Most of the people I network with will never be famous authors or big name editors. But even if I could see the future, it wouldn’t change who I talked to, because I genuinely enjoy talking to everyone. I’ve never gone in thinking: ‘I want to make friends with an acquisition editor’. I go in thinking: ‘I want to meet some new people and make a good impression, I want to have a good time with these people’.

The enemy of my enemy…

I don’t love everyone. There are a few people I see regularly at conventions that I politely avoid. I would never bad-mouth them. Bad-mouthing anyone is pretty much social suicide in such a small, friendly community like Australian publishing. And while most people generally like me, I am sure there are a few people who politely avoid me too. That’s fine, I really don’t mind at all. I’m sorry about whatever I did to offend them, but I’m not losing sleep.

Approach networking with the aim of being genuine and having a good time. But remember everyone else should be having a good time too.

Don’t say: “Well, I am who I am and if people don’t like it, they can shove off.” You sound like a child. You’re that kid on the floor in the supermarket screaming because his mother won’t buy chocolate. This is a public space, show some goddamn restraint.

And if you are one of those people who feels like they are being deceptive or worries other people are judging them, you need to let that go. You’re not being deceptive, as long as you are genuine. Other people are networking for the same reason. You’re not a phoney or pretending to be something you’re not. We’re all in the same boat and most of us are bailing out the same water with the same leaking buckets.

Someone might be more experienced than you, but no one is inherently ‘better’ than you because of it.

Final tip:

Oh, and the best networking tip of all? Easily accessible business cards.

Get nice cards printed and keep them in your pocket or the easiest part to get to of your purse. When you are saying goodbye to someone, say: “It was nice talking to you, do you have a business card? Do you want mine?”

This will help you remember who you spoke to and remind you to add them on twitter or facebook later on.

Business cards, never leave home without them, folks.
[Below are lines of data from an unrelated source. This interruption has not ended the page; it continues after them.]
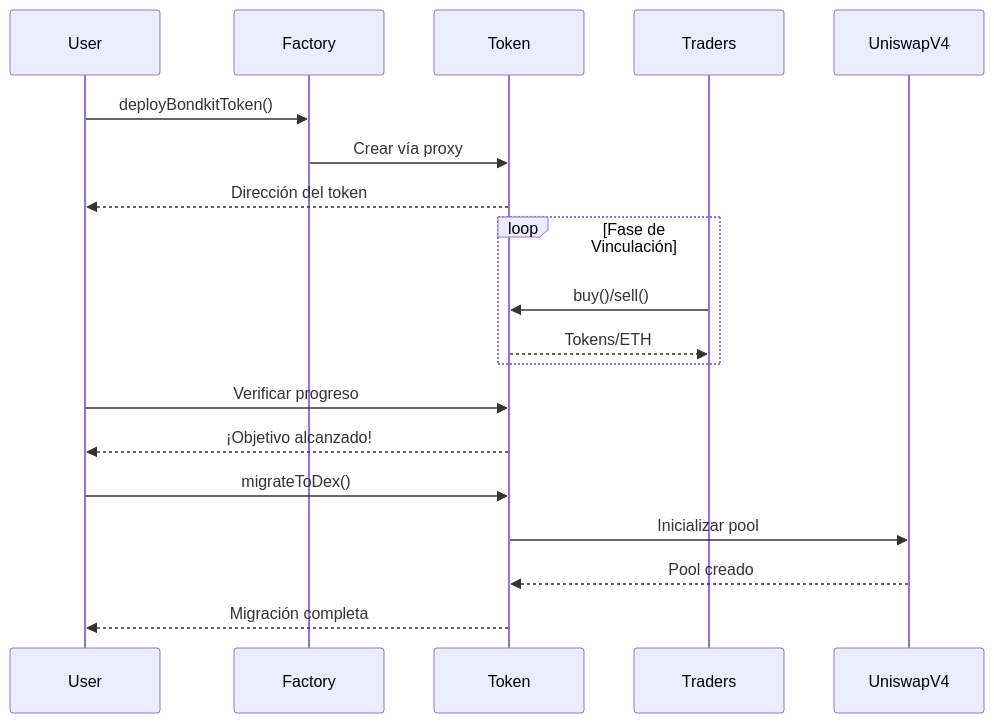
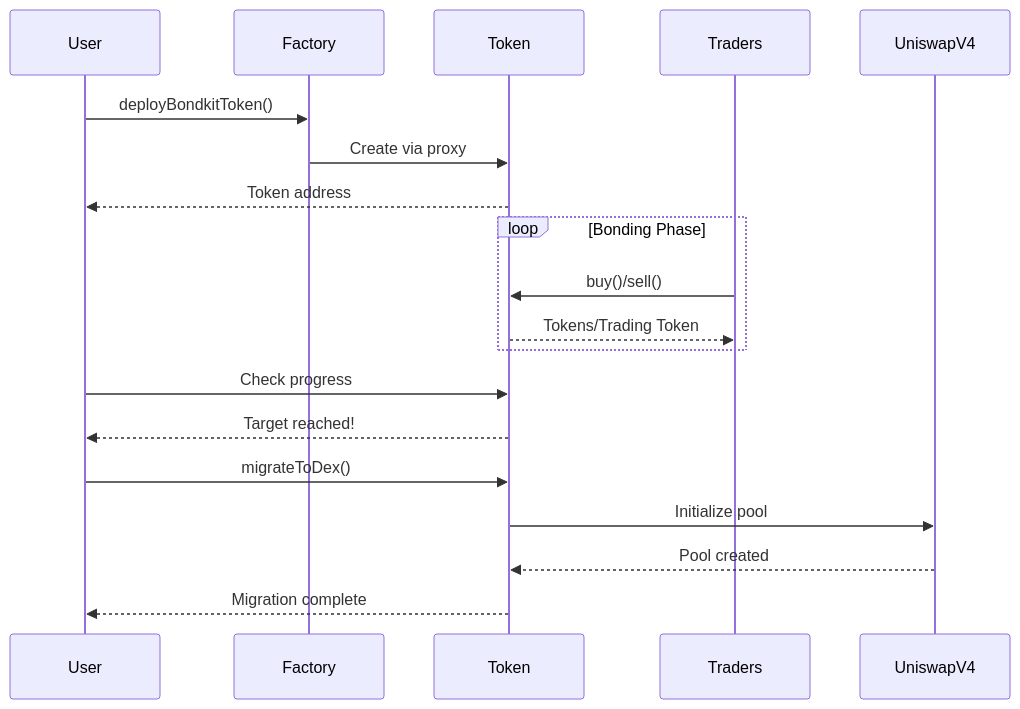
Before and after one commit to b3-fun/b3: the diagram in docs/es/bondkit/quickstart.mdx, drawn with Mermaid. The commit also changed other lines of this file and 52 other files, not shown here.

````diff
--- a/docs/es/bondkit/quickstart.mdx
+++ b/docs/es/bondkit/quickstart.mdx
@@ -22,25 +22,25 @@
 ```mermaid
 sequenceDiagram
     participant User
     participant Factory
     participant Token
     participant Traders
     participant UniswapV4
     
     User->>Factory: deployBondkitToken()
-    Factory->>Token: Crear vía proxy
-    Token-->>User: Dirección del token
+    Factory->>Token: Create via proxy
+    Token-->>User: Token address
     
-    loop Fase de Vinculación
+    loop Bonding Phase
         Traders->>Token: buy()/sell()
-        Token-->>Traders: Tokens/ETH
+        Token-->>Traders: Tokens/Trading Token
     end
     
-    User->>Token: Verificar progreso
-    Token-->>User: ¡Objetivo alcanzado!
+    User->>Token: Check progress
+    Token-->>User: Target reached!
     
     User->>Token: migrateToDex()
-    Token->>UniswapV4: Inicializar pool
-    UniswapV4-->>Token: Pool creado
-    Token-->>User: Migración completa
+    Token->>UniswapV4: Initialize pool
+    UniswapV4-->>Token: Pool created
+    Token-->>User: Migration complete
 ```
````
I hope this has given you a clearer idea of what networking is, why we do it and how to go about it. If you have further questions, please email them to me and I’ll address them in future blog posts. I look forward to networking with you soon!